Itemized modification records
-- Opening Marker --

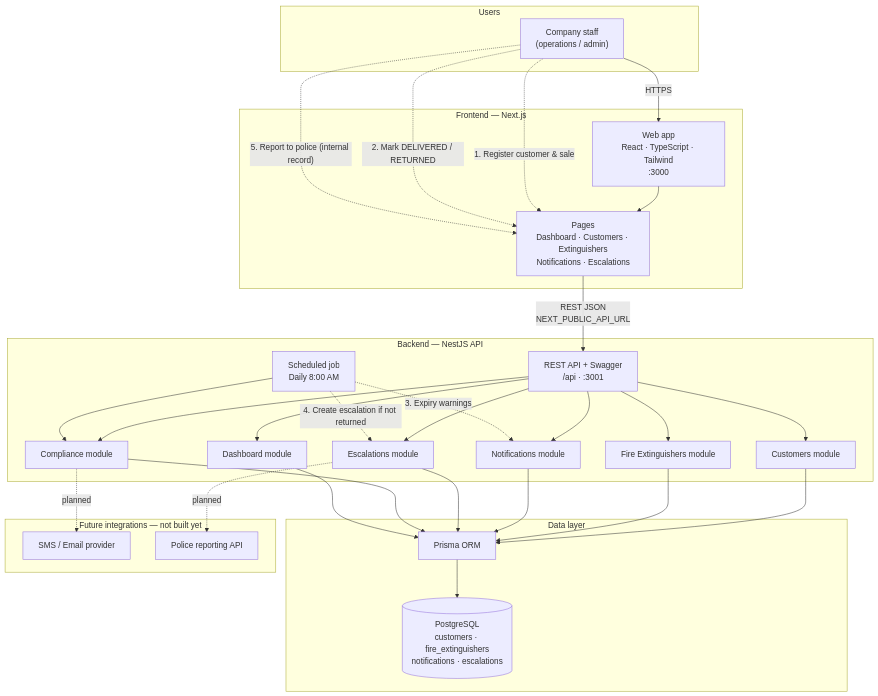
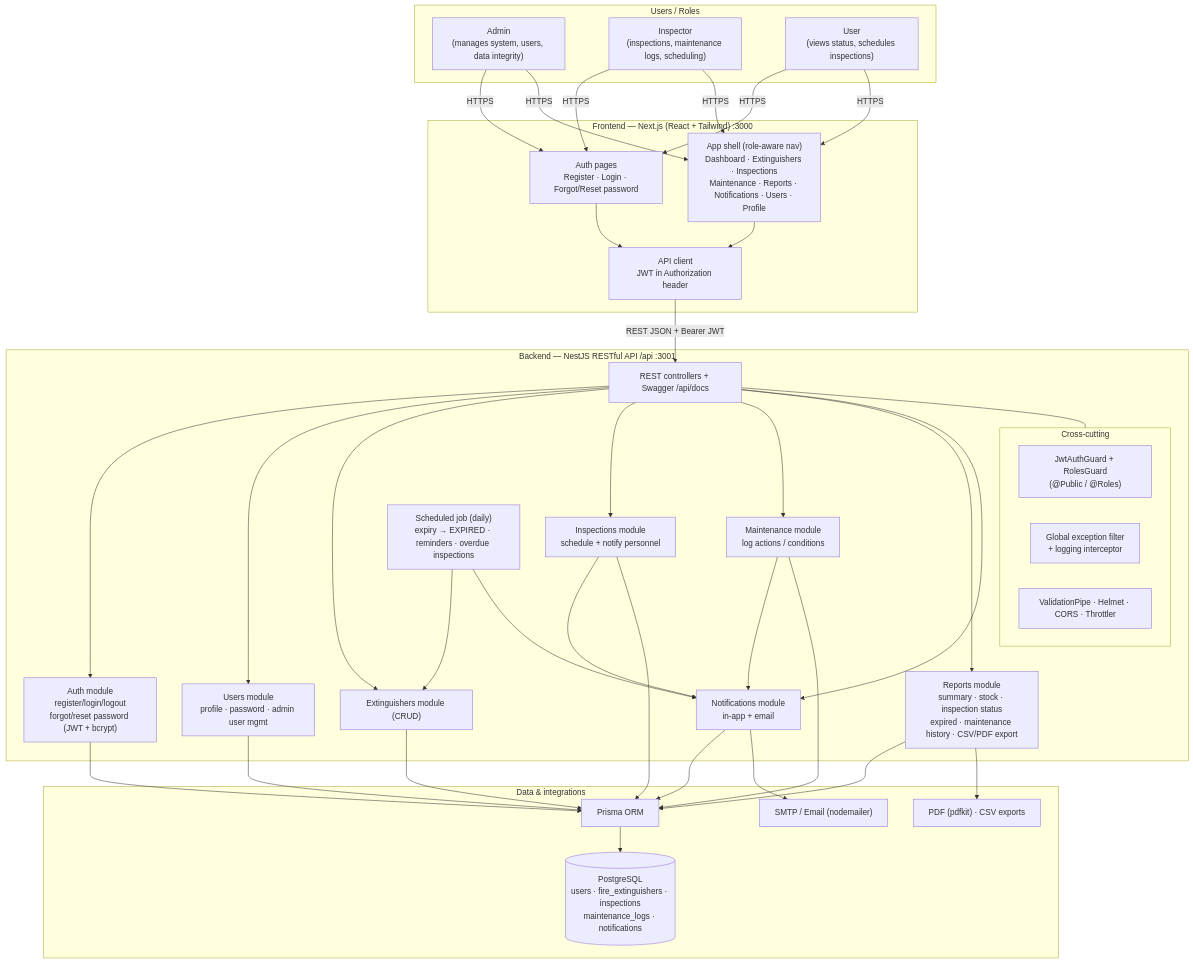
The diagram in docs/fems-architecture.mmd (Ndahiroloicke/FEMS), drawn with Mermaid before and after one commit. The commit also changed 412 other files, not shown here.

```diff
--- a/docs/fems-architecture.mmd
+++ b/docs/fems-architecture.mmd
@@ -1,60 +1,63 @@
 %% Fire Extinguisher Management System (FEMS) — System Architecture
-%% Paste into https://mermaid.live or any Mermaid renderer
+%% RESTful (monolithic NestJS API — NOT microservices), per SRS.
+%% Paste into https://mermaid.live or any Mermaid renderer.
 
 flowchart TB
-  subgraph users["Users"]
-    staff["Company staff<br/>(operations / admin)"]
+  subgraph actors["Users / Roles"]
+    admin["Admin<br/>(manages system, users, data integrity)"]
+    inspector["Inspector<br/>(inspections, maintenance logs, scheduling)"]
+    user["User<br/>(views status, schedules inspections)"]
   end
 
-  subgraph client["Frontend — Next.js"]
-    web["Web app<br/>React · TypeScript · Tailwind<br/>:3000"]
-    pages["Pages<br/>Dashboard · Customers · Extinguishers<br/>Notifications · Escalations"]
-    web --> pages
+  subgraph client["Frontend — Next.js (React + Tailwind) :3000"]
+    auth_ui["Auth pages<br/>Register · Login · Forgot/Reset password"]
+    app_ui["App shell (role-aware nav)<br/>Dashboard · Extinguishers · Inspections<br/>Maintenance · Reports · Notifications · Users · Profile"]
+    apiclient["API client<br/>JWT in Authorization header"]
+    auth_ui --> apiclient
+    app_ui --> apiclient
   end
 
-  subgraph api["Backend — NestJS API"]
-    rest["REST API + Swagger<br/>/api · :3001"]
-    mod_cust["Customers module"]
-    mod_ext["Fire Extinguishers module"]
-    mod_notif["Notifications module"]
-    mod_esc["Escalations module"]
-    mod_comp["Compliance module"]
-    mod_dash["Dashboard module"]
-    cron["Scheduled job<br/>Daily 8:00 AM"]
-    rest --> mod_cust
-    rest --> mod_ext
-    rest --> mod_notif
-    rest --> mod_esc
-    rest --> mod_comp
-    rest --> mod_dash
-    cron --> mod_comp
+  subgraph api["Backend — NestJS RESTful API  /api  :3001"]
+    rest["REST controllers + Swagger /api/docs"]
+    subgraph sec["Cross-cutting"]
+      guard["JwtAuthGuard + RolesGuard<br/>(@Public / @Roles)"]
+      filt["Global exception filter<br/>+ logging interceptor"]
+      valid["ValidationPipe · Helmet · CORS · Throttler"]
+    end
+    mod_auth["Auth module<br/>register/login/logout<br/>forgot/reset password (JWT + bcrypt)"]
+    mod_users["Users module<br/>profile · password · admin user mgmt"]
+    mod_ext["Extinguishers module (CRUD)"]
+    mod_insp["Inspections module<br/>schedule + notify personnel"]
+    mod_maint["Maintenance module<br/>log actions / conditions"]
+    mod_rep["Reports module<br/>summary · stock · inspection status<br/>expired · maintenance history · CSV/PDF export"]
+    mod_notif["Notifications module<br/>in-app + email"]
+    cron["Scheduled job (daily)<br/>expiry → EXPIRED · reminders · overdue inspections"]
+    rest --> mod_auth & mod_users & mod_ext & mod_insp & mod_maint & mod_rep & mod_notif
+    rest --- sec
+    cron --> mod_ext
+    cron --> mod_notif
+    mod_insp --> mod_notif
+    mod_maint --> mod_notif
   end
 
-  subgraph data["Data layer"]
+  subgraph data["Data & integrations"]
     prisma["Prisma ORM"]
-    pg[("PostgreSQL<br/>customers · fire_extinguishers<br/>notifications · escalations")]
+    pg[("PostgreSQL<br/>users · fire_extinguishers · inspections<br/>maintenance_logs · notifications")]
+    smtp["SMTP / Email (nodemailer)"]
+    files["PDF (pdfkit) · CSV exports"]
     prisma --> pg
   end
 
-  subgraph future["Future integrations — not built yet"]
-    sms["SMS / Email provider"]
-    police["Police reporting API"]
-  end
+  admin & inspector & user -->|HTTPS| auth_ui
+  admin & inspector & user -->|HTTPS| app_ui
+  apiclient -->|REST JSON + Bearer JWT| rest
 
-  staff -->|"HTTPS"| web
-  pages -->|"REST JSON<br/>NEXT_PUBLIC_API_URL"| rest
-  mod_cust --> prisma
+  mod_auth --> prisma
+  mod_users --> prisma
   mod_ext --> prisma
+  mod_insp --> prisma
+  mod_maint --> prisma
+  mod_rep --> prisma
   mod_notif --> prisma
-  mod_esc --> prisma
-  mod_comp --> prisma
-  mod_dash --> prisma
-  mod_comp -.->|"planned"| sms
-  mod_esc -.->|"planned"| police
-
-  %% Business flows
-  staff -.->|"1. Register customer & sale"| pages
-  staff -.->|"2. Mark DELIVERED / RETURNED"| pages
-  cron -.->|"3. Expiry warnings"| mod_notif
-  cron -.->|"4. Create escalation if not returned"| mod_esc
-  staff -.->|"5. Report to police (internal record)"| pages
+  mod_notif --> smtp
+  mod_rep --> files
```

-- Closing Marker --

| WHAT YOU SHOULD DO |
Retype all records exactly as shown above, images excluded.

| OUTPUT FOR THIS EXERCISE |
The diagram in docs/fems-architecture.mmd (Ndahiroloicke/FEMS), drawn with Mermaid before and after one commit. The commit also changed 412 other files, not shown here.

```diff
--- a/docs/fems-architecture.mmd
+++ b/docs/fems-architecture.mmd
@@ -1,60 +1,63 @@
 %% Fire Extinguisher Management System (FEMS) — System Architecture
-%% Paste into https://mermaid.live or any Mermaid renderer
+%% RESTful (monolithic NestJS API — NOT microservices), per SRS.
+%% Paste into https://mermaid.live or any Mermaid renderer.
 
 flowchart TB
-  subgraph users["Users"]
-    staff["Company staff<br/>(operations / admin)"]
+  subgraph actors["Users / Roles"]
+    admin["Admin<br/>(manages system, users, data integrity)"]
+    inspector["Inspector<br/>(inspections, maintenance logs, scheduling)"]
+    user["User<br/>(views status, schedules inspections)"]
   end
 
-  subgraph client["Frontend — Next.js"]
-    web["Web app<br/>React · TypeScript · Tailwind<br/>:3000"]
-    pages["Pages<br/>Dashboard · Customers · Extinguishers<br/>Notifications · Escalations"]
-    web --> pages
+  subgraph client["Frontend — Next.js (React + Tailwind) :3000"]
+    auth_ui["Auth pages<br/>Register · Login · Forgot/Reset password"]
+    app_ui["App shell (role-aware nav)<br/>Dashboard · Extinguishers · Inspections<br/>Maintenance · Reports · Notifications · Users · Profile"]
+    apiclient["API client<br/>JWT in Authorization header"]
+    auth_ui --> apiclient
+    app_ui --> apiclient
   end
 
-  subgraph api["Backend — NestJS API"]
-    rest["REST API + Swagger<br/>/api · :3001"]
-    mod_cust["Customers module"]
-    mod_ext["Fire Extinguishers module"]
-    mod_notif["Notifications module"]
-    mod_esc["Escalations module"]
-    mod_comp["Compliance module"]
-    mod_dash["Dashboard module"]
-    cron["Scheduled job<br/>Daily 8:00 AM"]
-    rest --> mod_cust
-    rest --> mod_ext
-    rest --> mod_notif
-    rest --> mod_esc
-    rest --> mod_comp
-    rest --> mod_dash
-    cron --> mod_comp
+  subgraph api["Backend — NestJS RESTful API  /api  :3001"]
+    rest["REST controllers + Swagger /api/docs"]
+    subgraph sec["Cross-cutting"]
+      guard["JwtAuthGuard + RolesGuard<br/>(@Public / @Roles)"]
+      filt["Global exception filter<br/>+ logging interceptor"]
+      valid["ValidationPipe · Helmet · CORS · Throttler"]
+    end
+    mod_auth["Auth module<br/>register/login/logout<br/>forgot/reset password (JWT + bcrypt)"]
+    mod_users["Users module<br/>profile · password · admin user mgmt"]
+    mod_ext["Extinguishers module (CRUD)"]
+    mod_insp["Inspections module<br/>schedule + notify personnel"]
+    mod_maint["Maintenance module<br/>log actions / conditions"]
+    mod_rep["Reports module<br/>summary · stock · inspection status<br/>expired · maintenance history · CSV/PDF export"]
+    mod_notif["Notifications module<br/>in-app + email"]
+    cron["Scheduled job (daily)<br/>expiry → EXPIRED · reminders · overdue inspections"]
+    rest --> mod_auth & mod_users & mod_ext & mod_insp & mod_maint & mod_rep & mod_notif
+    rest --- sec
+    cron --> mod_ext
+    cron --> mod_notif
+    mod_insp --> mod_notif
+    mod_maint --> mod_notif
   end
 
-  subgraph data["Data layer"]
+  subgraph data["Data & integrations"]
     prisma["Prisma ORM"]
-    pg[("PostgreSQL<br/>customers · fire_extinguishers<br/>notifications · escalations")]
+    pg[("PostgreSQL<br/>users · fire_extinguishers · inspections<br/>maintenance_logs · notifications")]
+    smtp["SMTP / Email (nodemailer)"]
+    files["PDF (pdfkit) · CSV exports"]
     prisma --> pg
   end
 
-  subgraph future["Future integrations — not built yet"]
-    sms["SMS / Email provider"]
-    police["Police reporting API"]
-  end
+  admin & inspector & user -->|HTTPS| auth_ui
+  admin & inspector & user -->|HTTPS| app_ui
+  apiclient -->|REST JSON + Bearer JWT| rest
 
-  staff -->|"HTTPS"| web
-  pages -->|"REST JSON<br/>NEXT_PUBLIC_API_URL"| rest
-  mod_cust --> prisma
+  mod_auth --> prisma
+  mod_users --> prisma
   mod_ext --> prisma
+  mod_insp --> prisma
+  mod_maint --> prisma
+  mod_rep --> prisma
   mod_notif --> prisma
-  mod_esc --> prisma
-  mod_comp --> prisma
-  mod_dash --> prisma
-  mod_comp -.->|"planned"| sms
-  mod_esc -.->|"planned"| police
-
-  %% Business flows
-  staff -.->|"1. Register customer & sale"| pages
-  staff -.->|"2. Mark DELIVERED / RETURNED"| pages
-  cron -.->|"3. Expiry warnings"| mod_notif
-  cron -.->|"4. Create escalation if not returned"| mod_esc
-  staff -.->|"5. Report to police (internal record)"| pages
+  mod_notif --> smtp
+  mod_rep --> files
```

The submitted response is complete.